Two of my employees were romantically involved, and now one of them claims he is being sexually harassed by his ex. Does the company have a responsibility to intervene?
That depends. It is possible that the alleged victim is simply being oversensitive and may be having a harder time with the break up. In that situation, it may be necessary to do no more than meet with the employees (separately) and clarify your expectations about behavior in the workplace. But it also is possible that the same conduct before the relationship ended could be interpreted as inappropriate after the break up.

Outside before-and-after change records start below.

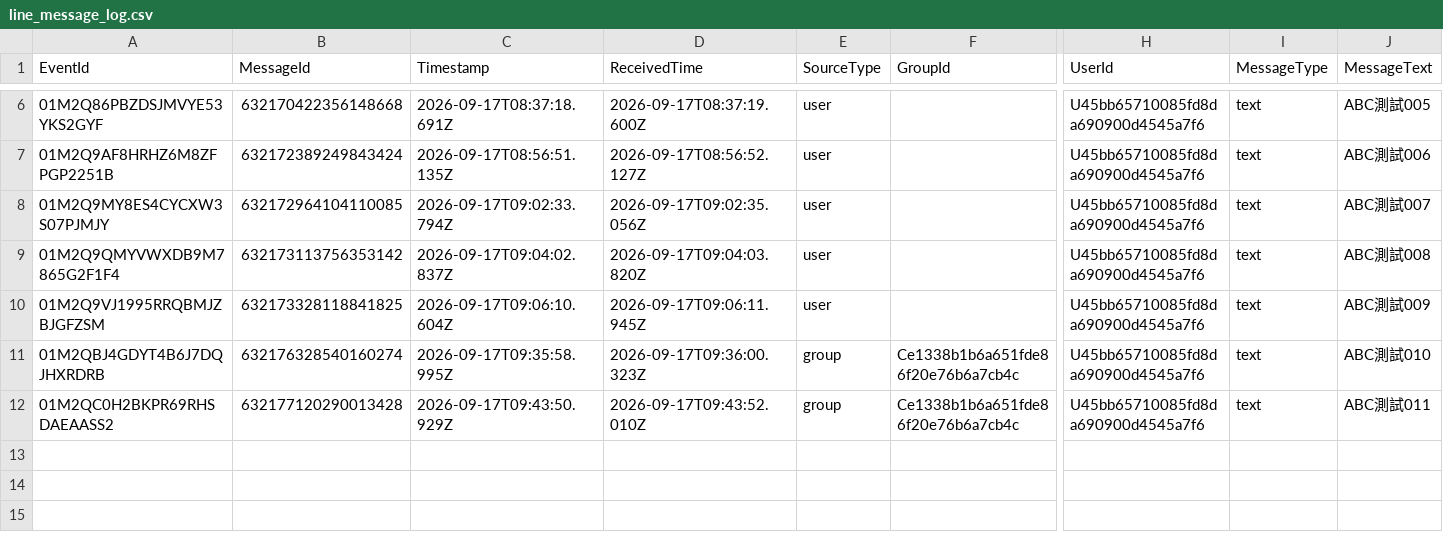
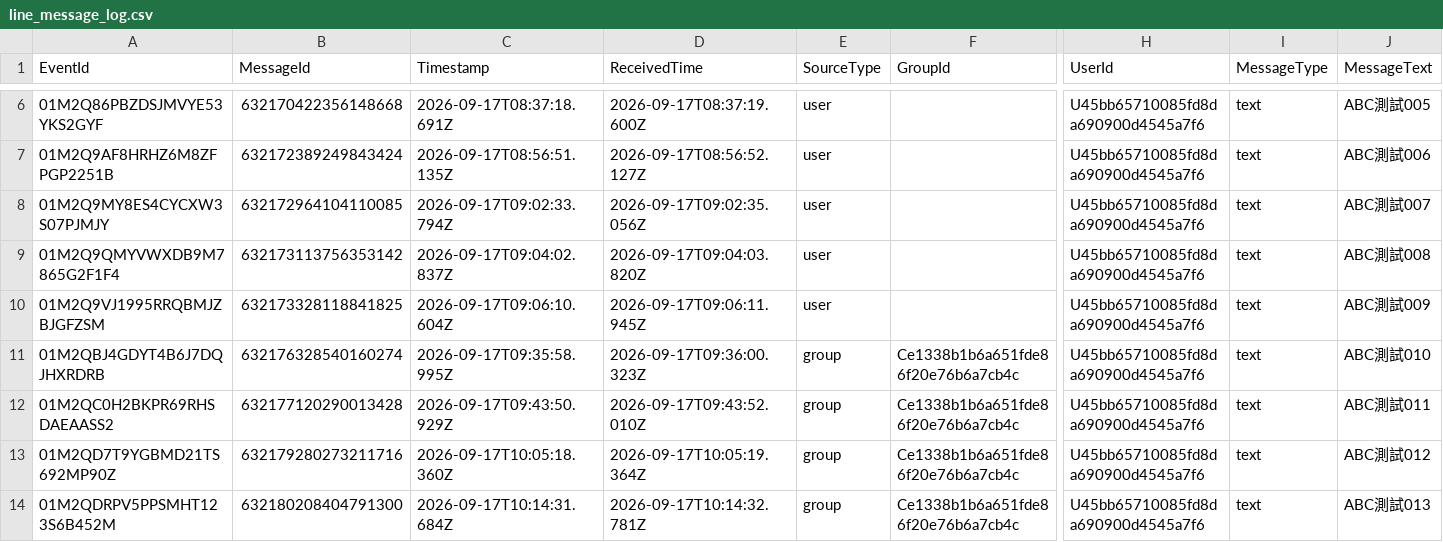
Before and after one commit to snwang14/FET-LineBot, a CSV file: reports/line_message_log.csv, drawn as a sheet; only a part is shown, gaps mark what is left out; rows hold the shown columns only; the diff names each change by its address in the sheet, - before the commit and + after, or states it on an @@ line.

```diff
--- a/reports/line_message_log.csv
+++ b/reports/line_message_log.csv
+row 13: 01M2QD7T9YGBMD21TS692MP90Z | 632179280273211716 | 2026-09-17T10:05:18.360Z | 2026-09-17T10:05:19.364Z | group | Ce1338b1b6a651fde86f20e76b6a7cb4c | U45bb65710085fd8da690900d4545a7f6 | text | ABC測試012
+row 14: 01M2QDRPV5PPSMHT123S6B452M | 632180208404791300 | 2026-09-17T10:14:31.684Z | 2026-09-17T10:14:32.781Z | group | Ce1338b1b6a651fde86f20e76b6a7cb4c | U45bb65710085fd8da690900d4545a7f6 | text | ABC測試013
```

For conduct to be considered illegal harassment, one of the requirements is that it be “unwelcome” conduct. And whether it is “unwelcome” is determined in the eyes of the beholder. For example, during the relationship, it may not have been an issue of concern for the alleged victim that his romantic partner was always stopping by his desk and making comments about his manner or style of dress. Or he may have liked the fact that his partner called him six or seven times during the day to ask how he was doing. But after the relationship ended, that same conduct may not be received in the same way. It could be bothersome, offensive. or otherwise make him feel uncomfortable.
It does not matter whether the ex-partner has no ulterior motive and is not trying to offend. In fact, the intent of the ex-partner is virtually irrelevant. And even if the conduct is not illegal now, it may become illegal if it continues over time because it could create a harassing environment. Meanwhile, the conduct may be inappropriate in the workplace regardless of whether it is illegal.
It is a good idea to work with human resources and/or legal counsel to conduct an investigation commensurate with the circumstances. The conclusion may be that nothing inappropriate happened and that the issue is strictly personal. But even so, the employer would probably want to let the employees know that they are both expected to behave professionally at work. The investigation could just as easily show that without the personal relationship, conduct that was welcome before is not welcome now and needs to stop. And in that case, an employer would be obligated to put a stop to it and take action to prevent it in the future.
Needless to say, an important element of this situation is documentation. The complaint should be documented by the manager at the time the complaint was made. The investigator should document the investigation as well. And any conversations with the employees at the end of the investigation should be documented and kept for future reference. In the event the behavior continues and the situation becomes adversarial, the employer’s record of looking into the issue and trying to address it effectively will be helpful later.
The bottom line is that employer needs to take the issue seriously. If the employer dismisses the issue as a personal one, it could mushroom into much more. The difficulty for the employer is in deciding where a personal issue between two people becomes a workplace issue that needs to be addressed. Only an investigation, even a minimal one, can help determine the scale of the employer’s response. Your human resources and legal departments are well trained to help you assess the issues and create an appropriate response.
Barrie Gross is former Vice President and Senior Corporate Counsel (Employment Law) for an international Fortune 1000 company and is a regular contributor to AllBusiness.com. She is the founder of Barrie Gross Consulting, a human resources training and consulting firm dedicated to assisting companies to manage and develop their human capital. Visit www.barriegrossconsulting.com to learn more about Barrie and the services BGC provides.
Note: The information here does not constitute legal advice and should not be relied upon as legal advice. If you have a legal issue or wish to obtain legal advice, you should consult an attorney in your area concerning your particular situation and facts. Nothing presented on this site or in this article establishes or should be construed as establishing an attorney-client or confidential relationship between you and Barrie Gross. This article is provided only as general information, which may or may not reflect the most current legal developments or be complete.